• [WHAT YOU WILL DO]:
Looking through the listing that follows, count every line with the string "green" and state the number alone.

• [EXCERPTED DATA]:
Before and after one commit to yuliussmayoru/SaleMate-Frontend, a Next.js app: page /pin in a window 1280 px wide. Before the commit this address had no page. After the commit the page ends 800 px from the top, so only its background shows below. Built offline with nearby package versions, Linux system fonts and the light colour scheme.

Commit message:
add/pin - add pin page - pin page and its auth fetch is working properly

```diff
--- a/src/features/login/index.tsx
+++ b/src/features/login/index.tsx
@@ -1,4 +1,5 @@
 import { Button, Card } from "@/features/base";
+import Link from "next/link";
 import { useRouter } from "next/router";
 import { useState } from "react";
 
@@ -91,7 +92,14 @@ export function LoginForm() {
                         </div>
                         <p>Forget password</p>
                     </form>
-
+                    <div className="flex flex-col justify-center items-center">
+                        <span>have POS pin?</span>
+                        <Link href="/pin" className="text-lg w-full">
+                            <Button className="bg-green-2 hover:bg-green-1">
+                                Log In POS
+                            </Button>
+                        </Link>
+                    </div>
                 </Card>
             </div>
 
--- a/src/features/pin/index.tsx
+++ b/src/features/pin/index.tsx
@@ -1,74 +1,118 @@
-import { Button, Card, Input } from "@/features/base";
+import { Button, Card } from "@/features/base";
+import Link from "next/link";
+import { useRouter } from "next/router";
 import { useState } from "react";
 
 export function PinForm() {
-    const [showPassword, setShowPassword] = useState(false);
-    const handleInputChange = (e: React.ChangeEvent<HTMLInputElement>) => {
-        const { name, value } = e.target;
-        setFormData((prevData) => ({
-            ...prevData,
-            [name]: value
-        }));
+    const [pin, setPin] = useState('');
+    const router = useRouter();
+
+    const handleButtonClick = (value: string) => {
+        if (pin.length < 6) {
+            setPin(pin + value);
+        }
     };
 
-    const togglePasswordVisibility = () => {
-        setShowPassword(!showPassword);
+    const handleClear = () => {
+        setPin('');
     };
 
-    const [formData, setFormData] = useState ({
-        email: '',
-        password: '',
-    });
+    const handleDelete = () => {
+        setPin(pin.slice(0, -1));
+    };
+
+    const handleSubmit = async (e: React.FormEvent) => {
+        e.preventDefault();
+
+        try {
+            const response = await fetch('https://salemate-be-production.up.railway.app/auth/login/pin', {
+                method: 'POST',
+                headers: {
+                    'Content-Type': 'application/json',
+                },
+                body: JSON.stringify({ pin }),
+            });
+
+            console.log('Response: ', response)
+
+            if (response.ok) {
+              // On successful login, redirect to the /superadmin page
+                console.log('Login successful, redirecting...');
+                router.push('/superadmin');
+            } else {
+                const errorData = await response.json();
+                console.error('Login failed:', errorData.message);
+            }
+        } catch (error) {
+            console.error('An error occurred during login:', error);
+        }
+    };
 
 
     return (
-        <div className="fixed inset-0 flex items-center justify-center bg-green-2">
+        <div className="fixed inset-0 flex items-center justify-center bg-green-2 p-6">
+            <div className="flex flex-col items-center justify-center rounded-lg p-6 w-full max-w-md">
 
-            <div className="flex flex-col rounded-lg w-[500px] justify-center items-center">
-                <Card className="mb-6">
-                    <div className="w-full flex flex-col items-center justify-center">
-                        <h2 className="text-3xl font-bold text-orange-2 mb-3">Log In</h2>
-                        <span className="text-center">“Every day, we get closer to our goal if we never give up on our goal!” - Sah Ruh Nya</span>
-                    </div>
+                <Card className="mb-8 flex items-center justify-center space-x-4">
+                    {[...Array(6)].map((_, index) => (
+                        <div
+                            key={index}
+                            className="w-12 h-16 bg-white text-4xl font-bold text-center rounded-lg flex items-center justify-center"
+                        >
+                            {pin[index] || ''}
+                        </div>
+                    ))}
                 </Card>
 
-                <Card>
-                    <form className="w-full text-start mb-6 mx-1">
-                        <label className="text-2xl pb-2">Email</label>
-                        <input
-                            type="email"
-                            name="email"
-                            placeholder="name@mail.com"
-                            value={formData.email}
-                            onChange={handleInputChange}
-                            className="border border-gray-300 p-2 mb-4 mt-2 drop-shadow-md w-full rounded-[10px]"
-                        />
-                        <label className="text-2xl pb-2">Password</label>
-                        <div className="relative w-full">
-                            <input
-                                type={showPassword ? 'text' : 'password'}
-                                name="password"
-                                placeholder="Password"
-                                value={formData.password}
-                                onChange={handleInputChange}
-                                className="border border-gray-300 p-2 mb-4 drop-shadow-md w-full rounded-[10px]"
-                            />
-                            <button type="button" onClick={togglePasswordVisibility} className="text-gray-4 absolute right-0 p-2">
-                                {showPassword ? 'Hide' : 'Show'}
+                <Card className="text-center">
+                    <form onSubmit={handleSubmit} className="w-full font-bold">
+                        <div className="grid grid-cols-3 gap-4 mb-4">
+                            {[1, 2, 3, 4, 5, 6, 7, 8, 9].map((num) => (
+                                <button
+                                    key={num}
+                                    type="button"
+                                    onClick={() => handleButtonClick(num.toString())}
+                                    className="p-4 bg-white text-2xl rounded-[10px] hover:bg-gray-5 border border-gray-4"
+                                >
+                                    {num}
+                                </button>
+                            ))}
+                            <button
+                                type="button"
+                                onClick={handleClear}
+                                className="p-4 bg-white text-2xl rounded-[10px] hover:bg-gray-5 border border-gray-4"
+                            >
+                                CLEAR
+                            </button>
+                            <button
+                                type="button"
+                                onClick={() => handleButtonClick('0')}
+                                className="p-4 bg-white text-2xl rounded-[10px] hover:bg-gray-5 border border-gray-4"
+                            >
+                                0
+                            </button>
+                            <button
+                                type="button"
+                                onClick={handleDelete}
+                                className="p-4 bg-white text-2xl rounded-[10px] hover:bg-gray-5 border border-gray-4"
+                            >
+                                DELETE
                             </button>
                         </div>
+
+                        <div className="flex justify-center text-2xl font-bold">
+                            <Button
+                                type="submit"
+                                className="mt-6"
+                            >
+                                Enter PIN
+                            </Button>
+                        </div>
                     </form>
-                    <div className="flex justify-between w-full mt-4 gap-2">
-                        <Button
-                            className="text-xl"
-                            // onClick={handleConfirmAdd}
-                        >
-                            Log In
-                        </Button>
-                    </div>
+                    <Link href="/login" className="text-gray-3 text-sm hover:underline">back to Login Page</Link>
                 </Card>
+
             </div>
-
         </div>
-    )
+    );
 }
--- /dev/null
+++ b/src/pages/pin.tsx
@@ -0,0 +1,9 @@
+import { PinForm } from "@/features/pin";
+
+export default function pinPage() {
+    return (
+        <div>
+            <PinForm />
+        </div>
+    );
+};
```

• [RESULT OF THE EXERCISE]:
3